_WHAT TO DO:_
Your copy should repeat each record below exactly and contain no images.

[Image comparison data]
⁂

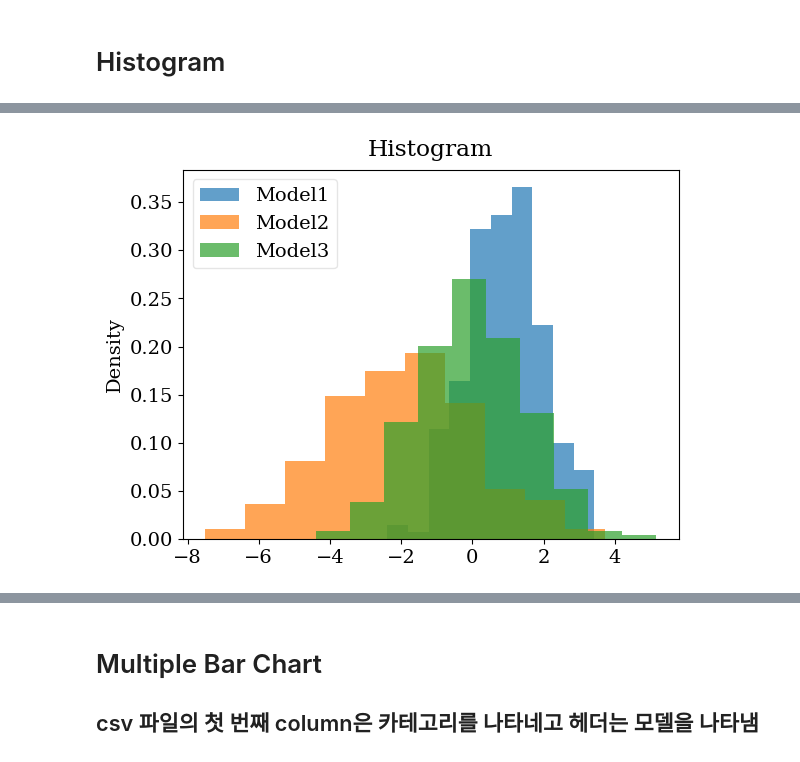
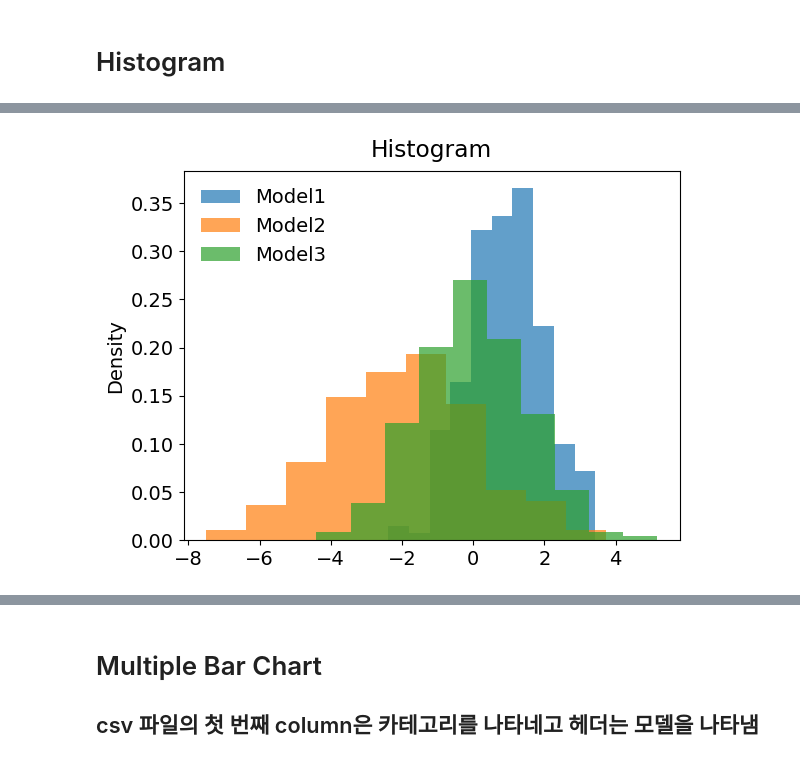
Before and after one commit to tjdgh3946/visualizer-, a Jupyter notebook: example.ipynb, the cells around one changed output, grey strips where cells are left out. Cells and saved outputs as stored; diff of their text form; code cells hidden in the pictures.

```diff
--- a/example.ipynb
+++ b/example.ipynb
@@ -109,5 +27,2 @@ time.sleep(1)
 # %% [markdown]
 ## Example 2: plot with two-y scale
-# %%
-import matplotlib.pyplot as plt
-plt.rcParams['font.family'] = 'Helvetica'
@@ -137,4 +60,4 @@ d
 # %%
 visualizer = Visualizer("data/gaussian.csv")
-visualizer.histogram(density=True, ylabel="Density", title="Histogram", filesave="figure/fdaf.png")
+visualizer.histogram(density=True, ylabel="Density", title="Histogram")
 # %% [output]
@@ -142 +64 @@ visualizer.histogram(density=True, ylabel="Density", title="Histogram", filesave
-[figure, old version]
+[figure, new version]
```
Also changed, not shown: parts of 20 cells of this notebook, 51 other files.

⁂

_OUTPUT FOR THIS TASK:_
Before and after one commit to tjdgh3946/visualizer-, a Jupyter notebook: example.ipynb, the cells around one changed output, grey strips where cells are left out. Cells and saved outputs as stored; diff of their text form; code cells hidden in the pictures.

```diff
--- a/example.ipynb
+++ b/example.ipynb
@@ -109,5 +27,2 @@ time.sleep(1)
 # %% [markdown]
 ## Example 2: plot with two-y scale
-# %%
-import matplotlib.pyplot as plt
-plt.rcParams['font.family'] = 'Helvetica'
@@ -137,4 +60,4 @@ d
 # %%
 visualizer = Visualizer("data/gaussian.csv")
-visualizer.histogram(density=True, ylabel="Density", title="Histogram", filesave="figure/fdaf.png")
+visualizer.histogram(density=True, ylabel="Density", title="Histogram")
 # %% [output]
@@ -142 +64 @@ visualizer.histogram(density=True, ylabel="Density", title="Histogram", filesave
-[figure, old version]
+[figure, new version]
```
Also changed, not shown: parts of 20 cells of this notebook, 51 other files.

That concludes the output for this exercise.